Archive for 'toldyouso'
In the week that the big news story is about a large corporation well used to allegations of monopolistic behaviour (like this one), and its attempts to build relationships with those formulating government policy, in areas where a certain decision could be to its distinct commercial advantage...
I draw your attention to a post on the GDS blog, describing itself as an 'important update', written this evening by Liam Maxwell.
On 4th April 2012, Dr Andy Hopkirk facilitated a roundtable on behalf of ICT Futures on Competition and European Interaction. [...] At the time he was engaged to facilitate the Open Standards roundtable, while we were aware that he represented the National Computing Centre on the Microsoft Interoperability Executive Customer Council [..] he did not declare the fact that he was advising Microsoft directly on the Open Standards consultation.
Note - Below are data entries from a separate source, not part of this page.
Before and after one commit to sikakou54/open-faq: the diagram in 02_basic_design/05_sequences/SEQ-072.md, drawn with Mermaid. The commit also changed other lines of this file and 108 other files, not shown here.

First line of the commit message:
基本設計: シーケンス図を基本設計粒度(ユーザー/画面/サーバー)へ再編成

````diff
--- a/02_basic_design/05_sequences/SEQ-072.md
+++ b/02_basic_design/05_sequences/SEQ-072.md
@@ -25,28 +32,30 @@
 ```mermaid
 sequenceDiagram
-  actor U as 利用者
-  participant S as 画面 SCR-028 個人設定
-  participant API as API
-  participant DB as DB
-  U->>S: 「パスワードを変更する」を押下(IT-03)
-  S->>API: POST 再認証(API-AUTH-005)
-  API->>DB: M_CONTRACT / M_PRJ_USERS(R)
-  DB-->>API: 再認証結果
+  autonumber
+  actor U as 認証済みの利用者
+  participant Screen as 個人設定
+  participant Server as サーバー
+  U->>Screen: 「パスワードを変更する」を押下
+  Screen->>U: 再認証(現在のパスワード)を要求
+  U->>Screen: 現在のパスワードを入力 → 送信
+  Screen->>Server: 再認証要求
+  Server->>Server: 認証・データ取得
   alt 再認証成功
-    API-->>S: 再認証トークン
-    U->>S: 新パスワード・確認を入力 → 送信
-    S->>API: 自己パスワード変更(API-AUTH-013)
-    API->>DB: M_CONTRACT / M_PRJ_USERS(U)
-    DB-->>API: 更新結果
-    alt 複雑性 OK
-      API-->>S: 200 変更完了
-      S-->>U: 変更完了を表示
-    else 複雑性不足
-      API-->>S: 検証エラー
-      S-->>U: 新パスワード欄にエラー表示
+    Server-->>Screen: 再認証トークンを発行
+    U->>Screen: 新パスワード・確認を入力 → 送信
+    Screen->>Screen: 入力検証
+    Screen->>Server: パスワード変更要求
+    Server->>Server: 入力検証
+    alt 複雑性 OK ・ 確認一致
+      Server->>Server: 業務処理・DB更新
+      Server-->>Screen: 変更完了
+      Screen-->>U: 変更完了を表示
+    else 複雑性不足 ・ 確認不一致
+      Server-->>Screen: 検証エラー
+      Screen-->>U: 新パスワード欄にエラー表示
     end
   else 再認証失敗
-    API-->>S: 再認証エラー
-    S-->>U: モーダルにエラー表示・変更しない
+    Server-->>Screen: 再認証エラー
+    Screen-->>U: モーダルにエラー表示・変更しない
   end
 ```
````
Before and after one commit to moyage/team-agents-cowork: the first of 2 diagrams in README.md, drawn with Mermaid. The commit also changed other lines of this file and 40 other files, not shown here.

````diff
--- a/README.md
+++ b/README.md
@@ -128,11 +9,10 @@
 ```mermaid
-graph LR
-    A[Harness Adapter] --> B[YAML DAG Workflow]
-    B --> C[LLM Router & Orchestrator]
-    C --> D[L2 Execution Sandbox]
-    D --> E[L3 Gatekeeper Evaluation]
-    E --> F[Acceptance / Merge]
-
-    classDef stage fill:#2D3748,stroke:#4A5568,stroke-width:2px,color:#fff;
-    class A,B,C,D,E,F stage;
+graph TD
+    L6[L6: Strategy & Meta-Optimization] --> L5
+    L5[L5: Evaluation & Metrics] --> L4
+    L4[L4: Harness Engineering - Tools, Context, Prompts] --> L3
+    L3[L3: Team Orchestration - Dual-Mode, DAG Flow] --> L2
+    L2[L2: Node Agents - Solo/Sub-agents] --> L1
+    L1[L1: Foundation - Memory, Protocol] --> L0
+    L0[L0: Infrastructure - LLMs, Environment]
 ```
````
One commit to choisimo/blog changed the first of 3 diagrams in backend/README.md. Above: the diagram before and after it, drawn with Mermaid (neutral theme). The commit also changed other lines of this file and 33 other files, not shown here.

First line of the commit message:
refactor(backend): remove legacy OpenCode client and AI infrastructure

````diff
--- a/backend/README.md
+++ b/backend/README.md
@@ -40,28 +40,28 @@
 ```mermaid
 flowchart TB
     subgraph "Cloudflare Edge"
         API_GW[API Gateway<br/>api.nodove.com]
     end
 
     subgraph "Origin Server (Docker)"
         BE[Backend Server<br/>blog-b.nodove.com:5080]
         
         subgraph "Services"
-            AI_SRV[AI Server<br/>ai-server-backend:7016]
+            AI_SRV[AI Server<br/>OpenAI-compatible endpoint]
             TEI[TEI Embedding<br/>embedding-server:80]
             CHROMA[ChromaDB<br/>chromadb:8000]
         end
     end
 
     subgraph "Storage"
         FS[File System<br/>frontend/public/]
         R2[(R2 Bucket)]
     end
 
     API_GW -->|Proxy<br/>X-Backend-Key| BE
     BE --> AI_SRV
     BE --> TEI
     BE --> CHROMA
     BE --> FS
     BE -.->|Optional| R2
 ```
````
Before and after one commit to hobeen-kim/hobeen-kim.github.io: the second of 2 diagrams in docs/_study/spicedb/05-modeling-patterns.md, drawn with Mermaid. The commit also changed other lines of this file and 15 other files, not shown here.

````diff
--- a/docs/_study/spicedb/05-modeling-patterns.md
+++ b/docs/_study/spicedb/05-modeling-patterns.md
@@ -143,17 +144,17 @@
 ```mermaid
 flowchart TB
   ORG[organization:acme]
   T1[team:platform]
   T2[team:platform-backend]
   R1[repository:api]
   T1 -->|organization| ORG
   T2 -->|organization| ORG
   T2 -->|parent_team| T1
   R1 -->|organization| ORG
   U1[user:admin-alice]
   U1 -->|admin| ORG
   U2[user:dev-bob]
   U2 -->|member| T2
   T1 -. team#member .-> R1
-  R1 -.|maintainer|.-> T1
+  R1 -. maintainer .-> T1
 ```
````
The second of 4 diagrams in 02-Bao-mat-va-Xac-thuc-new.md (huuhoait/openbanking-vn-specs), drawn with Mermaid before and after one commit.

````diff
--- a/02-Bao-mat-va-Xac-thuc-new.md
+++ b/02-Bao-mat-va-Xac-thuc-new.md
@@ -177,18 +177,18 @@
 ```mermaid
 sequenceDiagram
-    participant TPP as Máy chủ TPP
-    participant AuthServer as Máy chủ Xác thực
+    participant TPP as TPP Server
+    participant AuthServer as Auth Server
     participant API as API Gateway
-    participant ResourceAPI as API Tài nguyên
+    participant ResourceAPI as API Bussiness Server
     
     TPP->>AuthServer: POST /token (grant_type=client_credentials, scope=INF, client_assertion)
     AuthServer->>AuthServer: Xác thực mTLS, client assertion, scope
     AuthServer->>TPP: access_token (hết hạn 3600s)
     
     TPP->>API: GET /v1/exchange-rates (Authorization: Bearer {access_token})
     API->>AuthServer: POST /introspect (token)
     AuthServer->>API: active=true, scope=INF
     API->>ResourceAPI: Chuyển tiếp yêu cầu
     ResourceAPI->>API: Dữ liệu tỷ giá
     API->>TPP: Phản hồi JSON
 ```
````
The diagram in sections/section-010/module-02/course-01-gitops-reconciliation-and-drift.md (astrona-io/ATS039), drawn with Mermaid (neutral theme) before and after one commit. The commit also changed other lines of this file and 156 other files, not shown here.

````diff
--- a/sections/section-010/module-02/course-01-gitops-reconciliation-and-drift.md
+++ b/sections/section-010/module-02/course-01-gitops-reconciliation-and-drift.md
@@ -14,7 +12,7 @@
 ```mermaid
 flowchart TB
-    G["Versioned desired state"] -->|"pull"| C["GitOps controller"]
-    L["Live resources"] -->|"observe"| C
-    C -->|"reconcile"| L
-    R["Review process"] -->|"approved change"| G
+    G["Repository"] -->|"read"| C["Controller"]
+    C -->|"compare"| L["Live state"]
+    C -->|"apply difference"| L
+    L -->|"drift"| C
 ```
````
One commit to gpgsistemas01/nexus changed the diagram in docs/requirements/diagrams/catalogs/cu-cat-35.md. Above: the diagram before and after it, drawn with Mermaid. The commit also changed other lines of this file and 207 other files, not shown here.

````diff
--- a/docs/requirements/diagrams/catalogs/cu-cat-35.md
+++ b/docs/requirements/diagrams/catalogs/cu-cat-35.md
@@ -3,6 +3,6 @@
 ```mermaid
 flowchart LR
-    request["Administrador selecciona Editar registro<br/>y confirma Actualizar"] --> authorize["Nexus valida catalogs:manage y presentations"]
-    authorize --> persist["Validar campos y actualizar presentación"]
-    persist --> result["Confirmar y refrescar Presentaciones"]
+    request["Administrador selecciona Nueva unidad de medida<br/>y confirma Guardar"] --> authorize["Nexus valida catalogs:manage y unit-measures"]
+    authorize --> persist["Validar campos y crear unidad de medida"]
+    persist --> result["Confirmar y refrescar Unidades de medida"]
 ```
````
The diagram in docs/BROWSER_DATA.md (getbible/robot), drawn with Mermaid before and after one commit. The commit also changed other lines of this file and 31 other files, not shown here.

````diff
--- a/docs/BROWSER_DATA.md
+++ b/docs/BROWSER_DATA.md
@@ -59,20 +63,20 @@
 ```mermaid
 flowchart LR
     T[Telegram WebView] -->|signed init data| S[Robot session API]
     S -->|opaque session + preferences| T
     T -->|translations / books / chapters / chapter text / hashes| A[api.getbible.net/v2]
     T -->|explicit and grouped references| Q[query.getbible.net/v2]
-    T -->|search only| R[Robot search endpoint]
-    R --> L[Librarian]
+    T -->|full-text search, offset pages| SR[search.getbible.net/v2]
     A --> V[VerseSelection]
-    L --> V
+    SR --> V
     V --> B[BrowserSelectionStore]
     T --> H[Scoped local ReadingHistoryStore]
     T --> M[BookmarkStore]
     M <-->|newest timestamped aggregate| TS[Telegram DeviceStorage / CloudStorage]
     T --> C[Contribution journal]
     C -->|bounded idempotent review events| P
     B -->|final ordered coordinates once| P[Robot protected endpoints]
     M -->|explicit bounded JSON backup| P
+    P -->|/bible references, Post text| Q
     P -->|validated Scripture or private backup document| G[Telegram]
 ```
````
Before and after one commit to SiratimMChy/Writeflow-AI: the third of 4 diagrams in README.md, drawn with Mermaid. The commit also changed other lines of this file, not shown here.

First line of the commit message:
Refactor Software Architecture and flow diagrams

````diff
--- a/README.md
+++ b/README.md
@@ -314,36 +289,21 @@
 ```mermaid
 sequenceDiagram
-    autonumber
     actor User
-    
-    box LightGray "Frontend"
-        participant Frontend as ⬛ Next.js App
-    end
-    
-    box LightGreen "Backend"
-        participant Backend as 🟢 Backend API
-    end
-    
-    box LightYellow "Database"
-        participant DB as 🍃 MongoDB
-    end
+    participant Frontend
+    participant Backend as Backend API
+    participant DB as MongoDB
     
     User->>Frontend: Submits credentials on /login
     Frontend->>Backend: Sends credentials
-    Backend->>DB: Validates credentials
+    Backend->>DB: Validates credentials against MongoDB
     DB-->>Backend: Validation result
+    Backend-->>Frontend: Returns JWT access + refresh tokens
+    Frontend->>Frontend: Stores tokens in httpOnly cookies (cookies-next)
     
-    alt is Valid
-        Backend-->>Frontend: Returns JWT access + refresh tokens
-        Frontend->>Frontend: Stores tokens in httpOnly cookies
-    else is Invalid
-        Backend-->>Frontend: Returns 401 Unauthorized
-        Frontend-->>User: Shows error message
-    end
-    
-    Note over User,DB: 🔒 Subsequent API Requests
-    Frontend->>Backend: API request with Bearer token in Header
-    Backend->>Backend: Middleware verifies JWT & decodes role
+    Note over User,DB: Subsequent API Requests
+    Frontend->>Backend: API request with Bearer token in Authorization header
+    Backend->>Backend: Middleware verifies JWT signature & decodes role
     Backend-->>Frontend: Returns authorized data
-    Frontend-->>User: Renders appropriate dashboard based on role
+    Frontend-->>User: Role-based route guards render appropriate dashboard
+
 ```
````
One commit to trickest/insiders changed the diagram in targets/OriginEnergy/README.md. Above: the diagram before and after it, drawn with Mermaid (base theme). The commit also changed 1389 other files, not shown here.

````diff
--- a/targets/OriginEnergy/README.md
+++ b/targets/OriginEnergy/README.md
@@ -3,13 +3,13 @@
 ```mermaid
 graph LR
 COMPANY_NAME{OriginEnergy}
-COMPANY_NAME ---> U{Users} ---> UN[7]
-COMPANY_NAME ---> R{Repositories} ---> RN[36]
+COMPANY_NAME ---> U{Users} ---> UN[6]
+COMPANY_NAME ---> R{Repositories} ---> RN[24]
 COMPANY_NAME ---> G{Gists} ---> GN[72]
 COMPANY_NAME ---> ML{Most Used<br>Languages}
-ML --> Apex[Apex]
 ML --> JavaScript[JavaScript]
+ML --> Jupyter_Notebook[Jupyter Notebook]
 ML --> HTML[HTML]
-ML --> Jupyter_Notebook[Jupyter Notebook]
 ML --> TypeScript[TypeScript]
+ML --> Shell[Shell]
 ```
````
This all appears to have been sparked by Mark Ballard's report, declaring the event to have been a 'triumph' for the 'proprietary lobby', and some pretty heated debate in the ensuing comments. Ballard himself adds in the comment thread:
Hopkirk is himself a cohort of MutKoski, Parker, and Brown. They are all members of the OASIS Transformational Government Framework Technical Committee, an unusual policy lobby unit that is sponsored by Microsoft. All have been critical of either UK government policy or its objectives and have specifically opposed defining elements of the coalition government's open standards policy.
Dr Hopkirk was given a right to reply, in which he declares:
I do have a longstanding relationship with Microsoft purely on the basis of my consistently neutral, pragmatic, end-user oriented and supplier-agnostic perspective. I have supported, and continue to support, open markets, open standards and free/open source software for their contributions to furthering interoperability and IT market competition. I have not been asked to publicly or privately support any client brief or position in the government consultation.
Regardless, Maxwell has done the right thing, by declaring that 'any outcomes from the original roundtable discussion will be discounted in the consultation responses'. The session is to be re-run, and the consultation deadline extended.
Didn't I tell you this stuff was dynamite?
[Disclosure: I have worked for both BSkyB and Microsoft in my past. I do not do so currently. I cancelled my Sky Sports subscription a year ago. My main computer these days is a Mac. I'm writing this on a Linux machine. My belief in open standards is well documented.]
By Steve Herrmann, writing on the BBC News Editors blog yesterday:
During the past few years the "live page" format has become a regular feature of our coverage around big breaking stories. The format has been a big success in terms of usage, so we're thinking about what more we could do with it. We think the pages are not necessarily just about breaking news - they are also a real-time showcase of the best of what we (and others) are doing.
By me, writing in July 2007:
A 'breaking news blog', in my book, should look and feel more like Twitter. Activate it when a huge story breaks - maybe only a couple of times a year, maybe a couple of times a month. Short snaps of maybe only a couple of lines, written in an informal tone. Pretend you're MSN-ing a friend. Be prepared to be vague - read between the lines if necessary, and don't be shy about getting it wrong. Stream of consciousness, if you like, and proud of it. I haven't yet seen any news organisation doing this systematically... but if they have any business in breaking news, then they should be.
I've also got an early idea for a 'news jockey' role, writing a running commentary on the day's news blog-style. The USA Today thing is probably the closest comparison, but I'm thinking of something slightly different. It calls for a certain style of writing, and a certain style of writer, but I think it could be a winner.
Earlier this week, the Foreign Office rebuilt its blogs.fco.gov.uk site. It doesn't look much different. But the screenshot above isn't the significant one. The one below is.
Yes, after some gentle encouragement on the pages of this blog, it's great to see the Foreign Office moving off the Apache Roller blogging platform - What, you've never heard of it? Exactly. - and on to the blogging platform of choice, WordPress.
Like a lot of government projects, the brief has clearly been to keep the visuals almost exactly as-was. But Steph Gray has rebuilt the site using an HTML5-based theme, deployed on a multisite setup at Bytemark (by the look of it), and has managed to migrate 50+ blogs' worth of content too.
I can see a few things we'd have done differently - notably around non-English content. But as Word Up Whitehall attendees will have heard, Simon Wheatley and I have been concentrating on precisely that subject for most of the past few months, so we're probably deeper into it than most.
And so the highest-profile blogging platform in Whitehall comes over to WordPress, joining similar efforts at DFID (launched Oct 2008), Health, DECC and BIS. Well done to Ross & co for doing the right thing. You know it makes sense. That really only leaves the MOD...
I'm getting increasingly annoyed by the current IBM advertising campaign: 'what makes you special?' Here's the one thing I've learned building countless websites for large organisations - you are not special.
More or less everything you want out of your new website, or your new CMS, is more or less what more or less everyone else wants. Accept that, use what comes 'off the shelf', and you'll be up and running in no time. But if you insist on being different, and customising the off-the-shelf solution to the nth degree, you'll spend unjustifiable amounts of time and money, for which you'll almost certainly never see a decent return.